When my Guru brought another Guru to town, on the day of his arrival, I was asked to help with some of the last minute preparations. I jumped in, not really knowing why, wholeheartedly, and suspecting I would be going to the airport to meet the entourage after these preparations were complete. The tasks might be considered far less than glamourous yet it was actually a sweet opportunity to connect with the other person who was helping in an atmosphere of pure service. That sounds so cliché to my ears but, in this case, words fail the experience. Through the course of the next few days the word seva acquired a much deeper meaning for me.
I chose to let myself believe that being asked to make the garland that my teacher would be placing, upon arrival at airport baggage pick up, over this esteemed guest’s head was one of the ultimate honours I, or anyone, would ever be bestowed in this life.
I had brought a change of clothes to change into appropriate for a kind and respectful welcoming of such a yogic dignitary. I didn’t want to show up at the airport in my sweaty rehearsal/cleaning clothes and apron.
All these details of the evening are somehow insignificant yet important.

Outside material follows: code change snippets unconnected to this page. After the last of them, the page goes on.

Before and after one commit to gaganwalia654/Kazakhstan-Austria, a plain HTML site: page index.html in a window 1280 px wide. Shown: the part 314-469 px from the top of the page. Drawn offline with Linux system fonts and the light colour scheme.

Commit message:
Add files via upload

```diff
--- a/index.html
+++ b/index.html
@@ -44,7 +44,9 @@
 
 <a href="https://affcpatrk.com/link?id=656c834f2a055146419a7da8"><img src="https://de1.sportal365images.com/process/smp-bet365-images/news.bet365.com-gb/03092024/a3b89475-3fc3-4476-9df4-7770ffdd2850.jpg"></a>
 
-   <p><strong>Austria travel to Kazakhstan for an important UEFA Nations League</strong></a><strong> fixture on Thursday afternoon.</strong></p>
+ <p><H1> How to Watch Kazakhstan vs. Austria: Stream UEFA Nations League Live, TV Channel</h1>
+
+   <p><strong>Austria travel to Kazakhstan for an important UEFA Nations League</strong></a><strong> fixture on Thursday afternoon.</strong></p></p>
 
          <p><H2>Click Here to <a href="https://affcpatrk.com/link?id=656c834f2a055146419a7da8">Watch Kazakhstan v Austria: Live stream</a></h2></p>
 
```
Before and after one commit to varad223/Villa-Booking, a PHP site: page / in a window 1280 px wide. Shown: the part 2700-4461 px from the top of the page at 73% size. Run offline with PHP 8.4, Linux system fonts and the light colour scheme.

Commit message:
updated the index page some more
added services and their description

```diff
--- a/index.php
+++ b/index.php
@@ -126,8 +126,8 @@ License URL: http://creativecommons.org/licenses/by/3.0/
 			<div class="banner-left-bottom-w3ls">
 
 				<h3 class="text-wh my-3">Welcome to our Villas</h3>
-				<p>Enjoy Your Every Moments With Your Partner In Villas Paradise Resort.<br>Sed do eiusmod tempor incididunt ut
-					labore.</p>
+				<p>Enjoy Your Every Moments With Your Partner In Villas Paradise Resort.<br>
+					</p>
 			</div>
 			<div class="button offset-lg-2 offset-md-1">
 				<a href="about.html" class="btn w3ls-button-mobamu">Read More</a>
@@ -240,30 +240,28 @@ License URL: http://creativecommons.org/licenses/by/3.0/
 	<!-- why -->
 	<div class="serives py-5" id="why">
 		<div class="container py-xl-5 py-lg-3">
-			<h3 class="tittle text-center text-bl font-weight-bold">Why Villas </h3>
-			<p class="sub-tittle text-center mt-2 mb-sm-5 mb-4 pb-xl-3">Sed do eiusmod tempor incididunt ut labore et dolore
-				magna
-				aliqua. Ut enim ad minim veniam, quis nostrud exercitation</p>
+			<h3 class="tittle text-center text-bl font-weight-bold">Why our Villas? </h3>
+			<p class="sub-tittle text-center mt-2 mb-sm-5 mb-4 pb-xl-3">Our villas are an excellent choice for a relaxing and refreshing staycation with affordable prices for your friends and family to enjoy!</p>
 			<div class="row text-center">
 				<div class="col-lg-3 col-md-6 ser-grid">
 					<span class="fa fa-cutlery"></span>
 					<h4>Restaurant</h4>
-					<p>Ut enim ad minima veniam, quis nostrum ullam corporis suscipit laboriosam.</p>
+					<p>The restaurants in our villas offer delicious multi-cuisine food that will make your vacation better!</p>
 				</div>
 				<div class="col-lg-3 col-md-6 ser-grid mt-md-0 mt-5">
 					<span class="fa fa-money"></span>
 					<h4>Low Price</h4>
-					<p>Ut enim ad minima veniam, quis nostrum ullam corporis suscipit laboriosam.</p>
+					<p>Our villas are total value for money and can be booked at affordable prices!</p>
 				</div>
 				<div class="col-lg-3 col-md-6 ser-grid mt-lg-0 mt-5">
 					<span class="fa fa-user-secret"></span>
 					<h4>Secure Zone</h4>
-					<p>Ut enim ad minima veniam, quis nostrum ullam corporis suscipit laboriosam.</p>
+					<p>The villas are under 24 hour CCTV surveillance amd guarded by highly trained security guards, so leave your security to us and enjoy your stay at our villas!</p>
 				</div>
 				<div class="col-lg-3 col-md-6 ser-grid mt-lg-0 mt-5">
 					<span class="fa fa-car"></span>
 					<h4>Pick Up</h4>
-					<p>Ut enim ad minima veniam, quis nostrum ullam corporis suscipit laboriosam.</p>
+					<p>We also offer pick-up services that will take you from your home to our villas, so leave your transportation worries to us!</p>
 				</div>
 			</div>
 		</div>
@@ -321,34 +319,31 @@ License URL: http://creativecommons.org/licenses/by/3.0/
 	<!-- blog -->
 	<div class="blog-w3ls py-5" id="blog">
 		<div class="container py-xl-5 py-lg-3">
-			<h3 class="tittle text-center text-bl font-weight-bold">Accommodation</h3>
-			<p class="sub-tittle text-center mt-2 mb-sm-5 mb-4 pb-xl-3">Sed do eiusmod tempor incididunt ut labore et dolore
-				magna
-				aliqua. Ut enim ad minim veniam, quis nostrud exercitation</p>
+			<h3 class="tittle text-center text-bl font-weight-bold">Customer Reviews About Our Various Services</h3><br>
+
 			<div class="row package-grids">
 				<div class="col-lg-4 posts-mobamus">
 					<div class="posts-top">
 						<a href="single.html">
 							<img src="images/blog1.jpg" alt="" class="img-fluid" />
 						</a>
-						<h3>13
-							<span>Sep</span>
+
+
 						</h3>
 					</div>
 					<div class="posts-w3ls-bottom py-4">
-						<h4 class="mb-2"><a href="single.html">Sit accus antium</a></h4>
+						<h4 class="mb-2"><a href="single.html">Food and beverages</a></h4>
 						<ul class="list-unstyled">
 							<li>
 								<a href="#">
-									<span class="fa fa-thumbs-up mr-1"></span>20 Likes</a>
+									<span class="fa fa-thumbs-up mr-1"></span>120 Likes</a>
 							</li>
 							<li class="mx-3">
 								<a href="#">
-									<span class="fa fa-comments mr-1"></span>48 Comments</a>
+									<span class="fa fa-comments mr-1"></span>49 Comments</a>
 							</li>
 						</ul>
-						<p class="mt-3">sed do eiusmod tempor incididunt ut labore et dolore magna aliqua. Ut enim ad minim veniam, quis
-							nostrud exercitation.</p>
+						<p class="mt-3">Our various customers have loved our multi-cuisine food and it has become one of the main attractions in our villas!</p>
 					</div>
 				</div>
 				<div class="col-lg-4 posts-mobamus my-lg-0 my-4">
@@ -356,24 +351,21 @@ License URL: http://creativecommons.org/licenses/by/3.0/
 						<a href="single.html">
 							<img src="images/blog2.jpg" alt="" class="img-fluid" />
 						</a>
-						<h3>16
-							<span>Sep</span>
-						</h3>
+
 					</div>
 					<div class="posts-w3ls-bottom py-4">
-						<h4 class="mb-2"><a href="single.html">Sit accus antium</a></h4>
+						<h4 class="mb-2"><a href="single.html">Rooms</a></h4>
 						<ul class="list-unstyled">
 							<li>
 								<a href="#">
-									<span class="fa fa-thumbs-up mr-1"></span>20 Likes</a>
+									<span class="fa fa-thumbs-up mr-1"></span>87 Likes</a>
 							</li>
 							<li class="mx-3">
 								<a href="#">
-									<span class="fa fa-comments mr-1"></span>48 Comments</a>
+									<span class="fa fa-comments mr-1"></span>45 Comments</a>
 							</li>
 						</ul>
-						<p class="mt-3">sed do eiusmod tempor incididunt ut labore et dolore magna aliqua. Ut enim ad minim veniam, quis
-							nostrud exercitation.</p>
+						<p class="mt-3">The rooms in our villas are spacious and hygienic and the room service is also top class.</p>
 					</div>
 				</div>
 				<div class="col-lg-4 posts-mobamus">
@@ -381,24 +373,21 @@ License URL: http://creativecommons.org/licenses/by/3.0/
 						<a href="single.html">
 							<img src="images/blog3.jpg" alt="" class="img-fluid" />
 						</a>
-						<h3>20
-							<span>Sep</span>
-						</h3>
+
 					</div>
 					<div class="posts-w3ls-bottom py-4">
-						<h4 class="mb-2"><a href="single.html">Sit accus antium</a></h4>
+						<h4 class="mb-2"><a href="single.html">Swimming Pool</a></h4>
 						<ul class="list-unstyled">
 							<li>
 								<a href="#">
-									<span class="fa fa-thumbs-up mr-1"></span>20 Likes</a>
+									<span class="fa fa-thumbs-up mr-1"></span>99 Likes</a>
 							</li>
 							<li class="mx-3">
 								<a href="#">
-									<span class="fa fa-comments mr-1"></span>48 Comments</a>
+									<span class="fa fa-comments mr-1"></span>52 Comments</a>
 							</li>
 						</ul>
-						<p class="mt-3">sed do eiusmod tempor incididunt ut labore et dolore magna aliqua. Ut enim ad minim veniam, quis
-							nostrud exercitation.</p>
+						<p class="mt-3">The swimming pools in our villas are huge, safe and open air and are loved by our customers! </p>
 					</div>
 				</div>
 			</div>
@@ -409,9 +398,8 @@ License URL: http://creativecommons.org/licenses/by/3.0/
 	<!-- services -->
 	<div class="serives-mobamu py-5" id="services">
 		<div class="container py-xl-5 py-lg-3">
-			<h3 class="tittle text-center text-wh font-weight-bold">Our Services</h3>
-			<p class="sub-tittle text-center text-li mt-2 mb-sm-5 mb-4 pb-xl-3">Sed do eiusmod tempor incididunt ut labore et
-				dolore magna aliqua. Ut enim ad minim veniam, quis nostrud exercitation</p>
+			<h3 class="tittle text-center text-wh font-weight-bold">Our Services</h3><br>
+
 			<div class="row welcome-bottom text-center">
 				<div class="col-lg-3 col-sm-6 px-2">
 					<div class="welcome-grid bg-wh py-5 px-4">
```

Upon arrival at the airport I easily located my teacher and a few more of his students. He had the garland that I had so carefully threaded, well protected in the plastic bag that I had put it in. As the “dignitary” entered the baggage claim area there was a small flurry of energy among us and, “but are we allowed to go past this point?”, “don’t take the plastic bag!!”, “Odette, put it the empty bag in the garbage.” We each flowed forward at our own comfort level towards this teacher of ancient knowledge. I realized that I might get to witness the moment of my Guru lovingly placing the garland over the visiting sadhu (Guru). A potentially loaded moment since I had made, and was so attached to the idea, that I had made that garland. My mind was taking me on quite a ride! By the time I had ‘flowed forward’ towards the entire honoured entourage my teacher had already arrived amongst them much earlier. At least two minutes earlier than I! Well, maybe one minute. I noticed that one of the esteemed one’s helper’s was carrying the garland haphazardly in one hand. Weird. Everyone gradually, in their own time , while waiting for luggage, began to get acquainted. Baggage conveyor belt jam. More time to get acquainted. At some point I got talking with two of the kirtan singers from France. It was utter sweetness for me to have an opportunity to converse in French with such sweet women. They were so generous and authentically kind.
The Guru’s garland was no longer on my mind.
Later, in the flow of the evening my Guru quietly appeared by my side. He explained to me that being given a gift or an honour, in this tradition, is not about about keeping it, or grasping. It is about that beautiful moment of exchange. If one keeps it, the essence of that moment is lost. So, in this tradition, one must pass the thing on. It’s not the thing, the garland, that is important. It is the exchange, the acknowledgement, the presence. I hope I am conveying that teaching accurately.
Shortly thereafter I was assigned to drive two yogic travellers to their hotel. We had a lovely conversation in the car but the words, in hindsight, were external points of connection that were the tip of deeper feeling.
By the time I got home it was after midnight. The house was dark. My precious family all silently settled in bed. I passed the message of gratitude on to my beloved as we were half asleep, half awake, from my Guru and his beloved of their thanks to him for parenting and so much more, while I was not.
In the morning I awoke, before everyone as usual to shower and do Sadhana. What was that dream? I am swimming in such a vivid essence of something. What is that feeling that a dream can create, to haunt your day, good or bad? But it wasn’t a dream and I must thank my Guru again, again, again, again……